- **REQUIRED ACTION**: A single number is the answer: the count of lines below that contain "Daisy".

AVAILABLE DATA: Begin

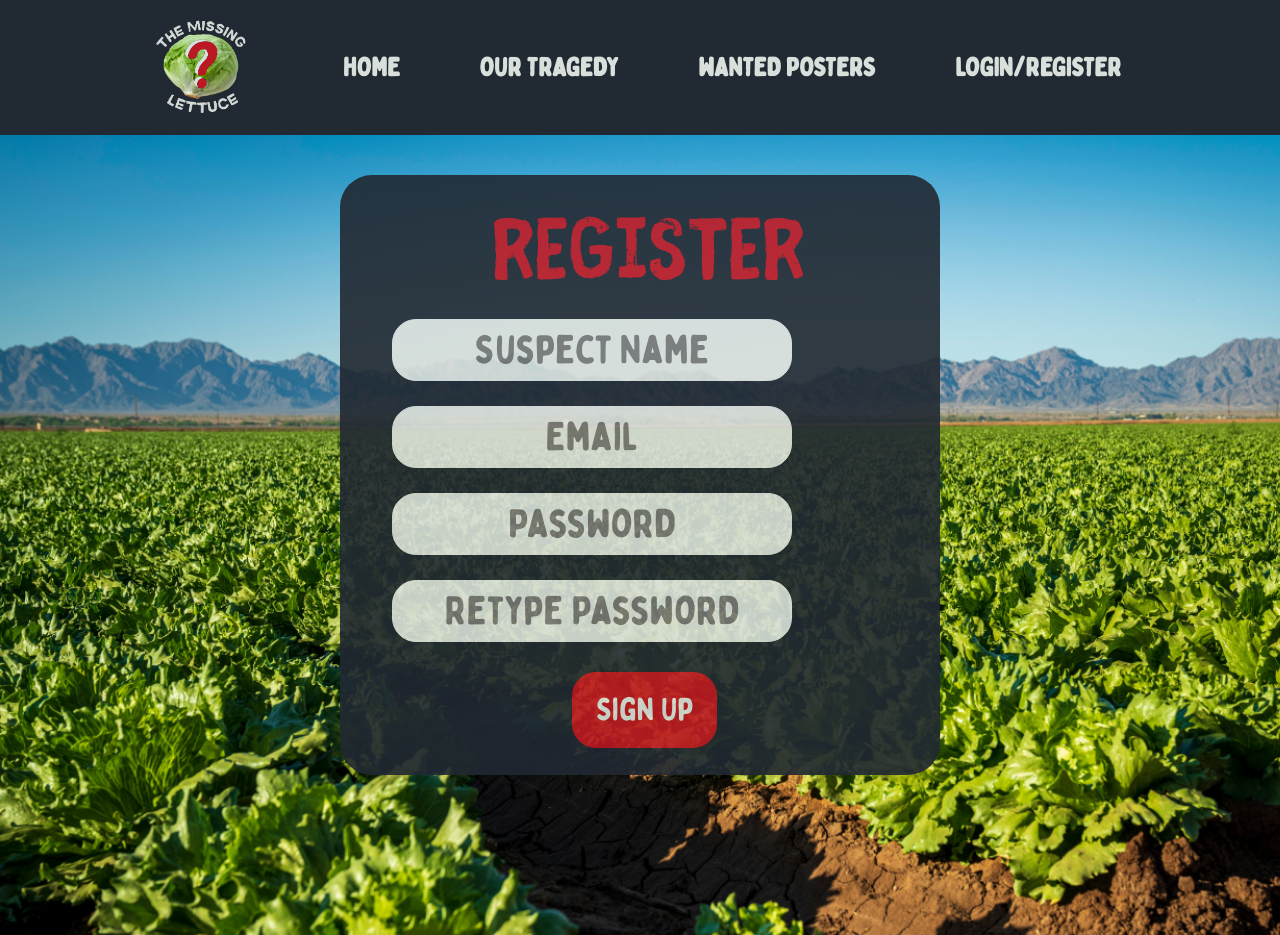
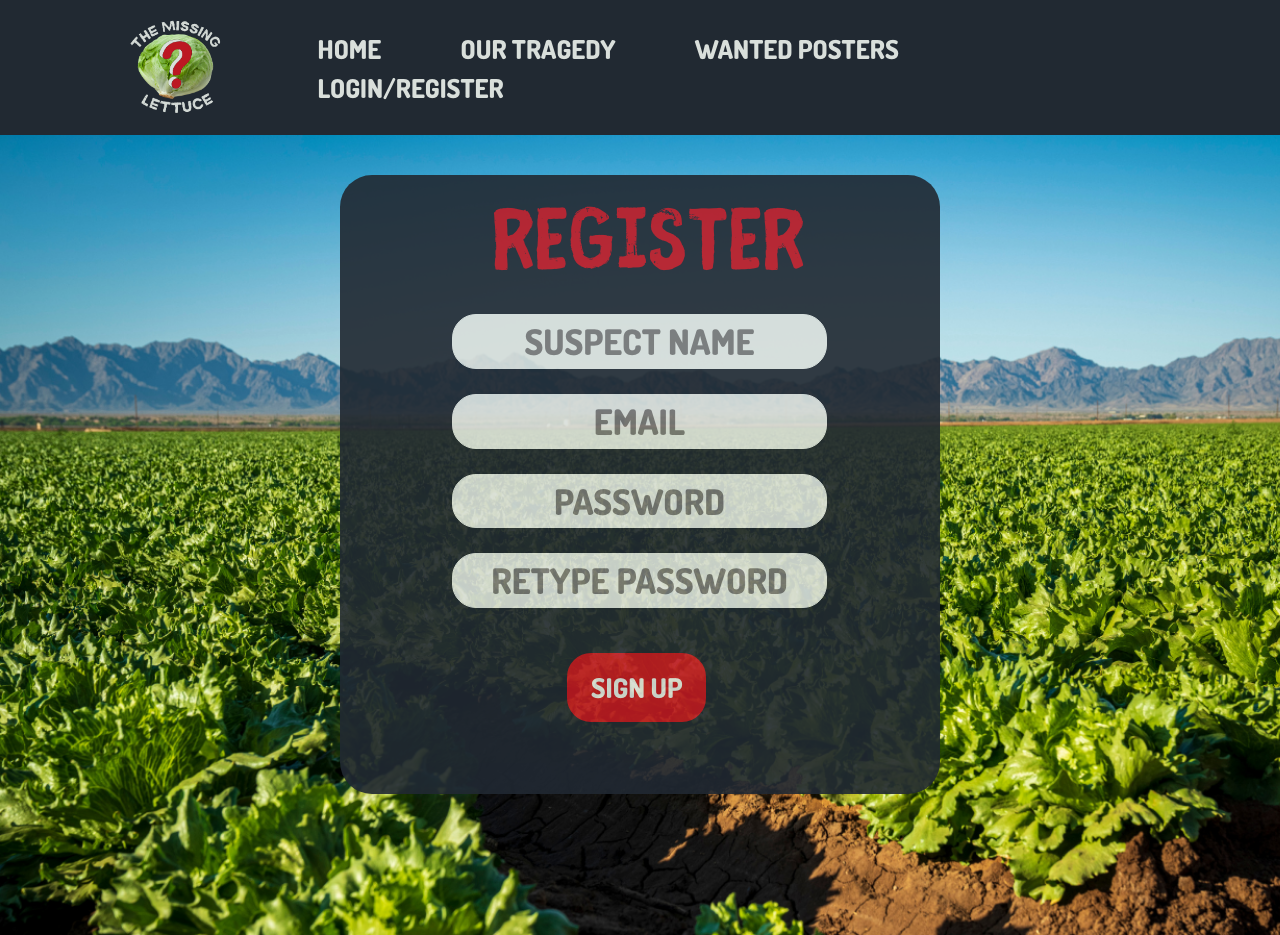
Before and after one commit to LettuceInvestigate/FindDaniel, a PHP site: page /html/register.html in a window 1280 px wide. Run offline with PHP 8.4, Linux system fonts and the light colour scheme; some libraries are stand-ins or nearby versions.

Commit message:
Replaced a font, added login error message, added password requirements message to Register.

```diff
--- a/css/navbar.css
+++ b/css/navbar.css
@@ -1,6 +1,6 @@
 @font-face {
   font-family: bobby;
-  src: url(/fonts/bobby.otf);
+  src: url(/fonts/dosis.otf);
 }
 
 *{
--- a/css/styles.css
+++ b/css/styles.css
@@ -5,7 +5,7 @@
 
 @font-face {
     font-family: bobby;
-    src: url(/fonts/bobby.otf);
+    src: url(/fonts/dosis.otf);
 }
 
 
@@ -32,7 +32,7 @@
 
 #signin-button {
   font-family: bobby;
-  font-size: 2rem;
+  font-size: 1.7rem;
   color: #d9dfdb;
   padding: 10px 20px;
   background-color: #bc1823;
@@ -40,7 +40,7 @@
   border-radius: 24px;
   transition-duration: 0.4s;
   margin-top: 55px;
-  margin-left: 225px;
+  margin-left: 235px;
   cursor: pointer;
 }
 
@@ -52,15 +52,15 @@
 
 #signup-button {
   font-family: bobby;
-  font-size: 2rem;
+  font-size: 1.7rem;
   color: #d9dfdb;
   padding: 10px 20px;
   background-color: #bc1823;
   border-radius: 24px;
   border: 4px solid #bc1823;
   transition-duration: 0.4s;
-  margin-top: 30px;
-  margin-left: 220px;
+  margin-top: 45px;
+  margin-left: 215px;
   cursor: pointer;
 }
 
@@ -94,7 +94,7 @@
   border: none;
   cursor: pointer;
   transition-duration: 0.4s;
-  margin-left: 182px;
+  margin-left: 186px;
   margin-top: 40px;
 }
 
--- a/html/dashboard.html
+++ b/html/dashboard.html
@@ -1,7 +1,6 @@
 <!DOCTYPE html>
 <html lang="en">
 <html>
-
 <head>
   <!--HTML-->
   <meta charset="UTF-8">
@@ -107,7 +106,6 @@
       </div>
     </div>
 
-
     <!--Table-->
     <div class="board"
       style='width: 95%; margin: 30px 0 30px 50px; overflow: auto; background-color: #fff; border-radius: 8px;'>
--- a/html/learnmore.html
+++ b/html/learnmore.html
@@ -33,7 +33,7 @@
     <div class='container-fluid vh-100 overflow-scroll'
         style='background-image: url("/images/field.png"); background-size: cover; padding-bottom: 100px; padding-top: 100px;'>
         <div class='container p-5 rounded-5' style='background-color: #212932; opacity: 90%;
-            font-family: bobby; font-size: 24px; width: fit-content; height: fit-content;'>
+            font-family: bobby; font-size: 24px; width: fit-content; height: fit-content; margin-top: -60px;'>
 
         <!-- Title -->
         <div id= "our-red" class='text-center' style="font-size: 5rem; animation: fadeIn 4s; font-family: fibre; margin-left: 20px; margin-top: -20px;">The Suspects</div>
@@ -41,11 +41,11 @@
         <!-- Content -->
         <div style="animation: fadeIn 4s; color: #d9dfdb; line-height: 22px">
             <center>Daniel - Project Manager</center><br>
-            <center>Sal - Frontend</center><br>
-            <center>Daisy - Frontend</center><br>
             <center>Elian - Database</center><br>
             <center>Eric - API </center><br>
             <center>Zach - API </center><br>
+            <center>Sal - Frontend</center><br>
+            <center>Daisy - Frontend</center><br>
             <center><span id="lettuce-meet" onclick="window.location.href='https://lettucemeet.com/'">LettuceMeet - Scheduler</span></center>
 
             <!-- Github Link -->
--- a/html/ourtragedy.html
+++ b/html/ourtragedy.html
@@ -35,7 +35,7 @@
     style='background-image: url("/images/field.png"); background-size: cover; padding-bottom: 100px; padding-top: 100px;'>
     <!-- How We Got Here -->
     <div class='container p-5 rounded-5' id="our-white"
-      style='background-color: #212932; opacity: 90%; font-family: bobby; font-size: 32px; width: fit-content; height: fit-content;'>
+      style='background-color: #212932; opacity: 90%; font-family: bobby; font-size: 32px; width: fit-content; height: fit-content; margin-top: -60px;'>
       <div id= "our-red" class='text-center' style="font-size: 5rem; animation: fadeIn 4s; font-family: fibre; margin: -20px;">How We Got Here</div>
       <div style="animation: fadeIn 4s; margin-top: 20px;">
         <center>Team 5 pulled up to the 1st day of class and we</center>
@@ -44,7 +44,7 @@
         <center>all like "What the hell?" Eric suggested<br>our group name be "<span id="our-red">Where's Daniel?</span>"</center>
         <center>This inspired the theming of our contact<br>manager to be based around</center>
         <center><span id="our-red">mystery and murder</span>.</center>
-        <center><a id="our-red" href="learnmore.html" style='text-decoration: underline;'>Learn More</a></center>
+        <center><a id="our-red" href="learnmore.html" style='text-decoration: underline;'>THE SUSPECTS</a></center>
       </div>
     </div>
   </div>
--- a/html/register.html
+++ b/html/register.html
@@ -21,6 +21,7 @@
             $("#includeHtml").load("navbar.html");
           });
         </script>
+        <script src="/js/code.js"></script>
     </head>
 
     <body style="background-color: #d9dfdb">
@@ -31,39 +32,54 @@
 
         <!-- Page -->
         <div class='container-fluid vh-100 overflow-scroll' style='background-image: url("/images/field.png"); background-size: cover; padding-bottom: 70px; padding-top: 70px;'>
-            <div class='container rounded-5' style='background-color: #212932; border-radius: 24px; opacity: 90%; margin-top: -30px; width: 600px; height: 600px;'>
+            <div class='container rounded-5' style='background-color: #212932; border-radius: 24px; opacity: 90%; margin-top: -30px; width: 600px; height: fit-content'>
                 <!-- Title -->
-                <div id= "our-red" style="font-size: 6rem; animation: fadeIn 4s; font-family: fibre; margin-left: 140px; padding-top: 10px;">
+                <div id= "our-red" style="font-size: 6rem; animation: fadeIn 4s; font-family: fibre; margin-left: 140px; padding-top: 0px;">
                 Register
                 </div>
 
                 <!-- Suspect Name -->
-                <input id="suspect-name" type="username"
-                style='font-family: bobby; text-align: center; font-size: 2.5rem; color: #212932; background-color: #d9dfdb;
-                border-radius: 24px; margin-left: 40px; margin-top: -10px; border: 1px solid #d9dfdb;'
-                placeholder="Suspect Name">
+                <input id="suspect-name" type="username" onclick="hideRequirements()"
+                style='font-family: bobby; text-align: center; font-size: 2.2rem; color: #212932; background-color: #d9dfdb;
+                border-radius: 24px; margin-left: 100px; margin-top: -5px; border: 1px solid #d9dfdb;'
+                placeholder="SUSPECT NAME">
 
                 <!-- Email -->
-                <input id="email" type="email"
-                style='font-family: bobby; text-align: center; font-size: 2.5rem; color: #212932; background-color: #d9dfdb;
-                border-radius: 24px; margin-left: 40px; margin-top: 25px; border: 1px solid #d9dfdb;'
-                placeholder="Email">
+                <input id="email" type="email" onclick="hideRequirements()"
+                style='font-family: bobby; text-align: center; font-size: 2.2rem; color: #212932; background-color: #d9dfdb;
+                border-radius: 24px; margin-left: 100px; margin-top: 25px; border: 1px solid #d9dfdb;'
+                placeholder="EMAIL">
 
                 <!-- Password -->
-                <input id="password" type="password"
-                style='font-family: bobby; text-align: center; font-size: 2.5rem; color: #212932; background-color: #d9dfdb;
-                border-radius: 24px; margin-left: 40px; margin-top: 25px; border: 1px solid #d9dfdb;'
-                placeholder="Password">
+                <input id="password1" type="password" onclick="showRequirements()"
+                style='font-family: bobby; text-align: center; font-size: 2.2rem; color: #212932; background-color: #d9dfdb;
+                border-radius: 24px; margin-left: 100px; margin-top: 25px; border: 1px solid #d9dfdb;'
+                placeholder="PASSWORD">
 
                 <!-- Retype Password -->
-                <input id="retype-password" type="password"
-                style='font-family: bobby; text-align: center; font-size: 2.5rem; color: #212932; background-color: #d9dfdb;
-                border-radius: 24px; margin-left: 40px; margin-top: 25px; border: 1px solid #d9dfdb;'
-                placeholder="Retype Password">
+                <input id="password2" type="password" onclick="hideRequirements()"
+                style='font-family: bobby; text-align: center; font-size: 2.2rem; color: #212932; background-color: #d9dfdb;
+                border-radius: 24px; margin-left: 100px; margin-top: 25px; border: 1px solid #d9dfdb;'
+                placeholder="RETYPE PASSWORD">
 
                 <!-- Sign Up Button -->
-                <button id="signup-button" onclick="window.location.href='wantedposters.html';">Sign Up</button>
-            </div>
+                <button id="signup-button">SIGN UP</button>
+
+                <div><br><br><br></div>
+
+                <!-- Hide this when password field isn't clicked on -->
+                <div id="password-requirements-title" style="font-family: bobby; color: #bc1823; font-size: 1.5rem;
+                    margin-left: -2px; margin-top: -40px; padding-bottom: 20px; text-align: center; display: none;">
+                    Password Requires The Following:
+                </div>
+                <div id="password-requirements-content" style="font-family: bobby; color: #d9dfdb; font-size: 1.5rem;
+                margin-left: -2px; margin-top: -10px; padding-bottom: 20px; text-align: center; display: none;">
+                    8 to 20 characters<br>
+                    At least one lowercase letter<br>
+                    At least one uppercase letter<br>
+                    At least one number<br>
+                    At least one special character<br>
+                </div>
         </div>
     </body>
 </html>
--- a/index.html
+++ b/index.html
@@ -43,7 +43,7 @@
       </h1>
 
       <!-- Subtitle -->
-      <h2 id="index-subtitle" style='animation: fadeIn 4s; font-family: bobby; color: #212932; font-size: 2.5rem; margin-left: 230px; margin-top: -25px;'>LETTUCE INVESTIGATE OUR <span style="color: #bc1823">SUS</span>(CONTACTS)
+      <h2 id="index-subtitle" style='animation: fadeIn 4s; font-family: bobby; color: #212932; font-size: 2.5rem; margin-left: 190px; margin-top: -25px;'>LETTUCE INVESTIGATE OUR <span style="color: #bc1823">SUS</span>(CONTACTS)
           <span style="color: #bc1823">PECTS</span>
       </h2>
 
--- a/js/code.js
+++ b/js/code.js
@@ -3,6 +3,18 @@ const extension = 'php';
 
 let userId = 0;
 
+// Shows the password requirements to the user when password field is clicked on
+function showRequirements()
+{
+	document.getElementById('password-requirements-title').style.display = "grid";
+	document.getElementById('password-requirements-content').style.display = "grid";
+}
+
+function hideRequirements()
+{
+	document.getElementById('password-requirements-title').style.display = "none";
+	document.getElementById('password-requirements-content').style.display = "none";
+}
 
 function doLogin()
 {
@@ -98,20 +110,21 @@ function doLogout()
 
 function createUser()
 {
-	email = document.getElementById("registerUsername");
+	email = document.getElementById("#email");
+
 	if (!validateEmail(email))
 	{
-		document.getElementById("invalidEmail").innerHTML("INVALID EMAIL");
+		alert("I am an alert box!");
 	}
-	let username = document.getElementById("registerUsername");
-	let password1 = document.getElementById("registerPassword");
-	let password2 = document.getElementById("registerPasswordConfirmation");
-
+	let username = document.getElementById("#suspect-name");
+	let password1 = document.getElementById("#password");
+	let password2 = document.getElementById("retype-password");
 
 	if (checkPassword(password1, password2))
 	{
 		return newUser ={ Email: email, Username: username, Password: password1 };
 	}
+
 	return newUser ={ }
 }
 
```
Also changed, not shown: html/login.html (+12 -5 lines), fonts/bobby.otf (deleted), fonts/dosis.otf (added).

AVAILABLE DATA: End

- **RESPONSE AREA**: 2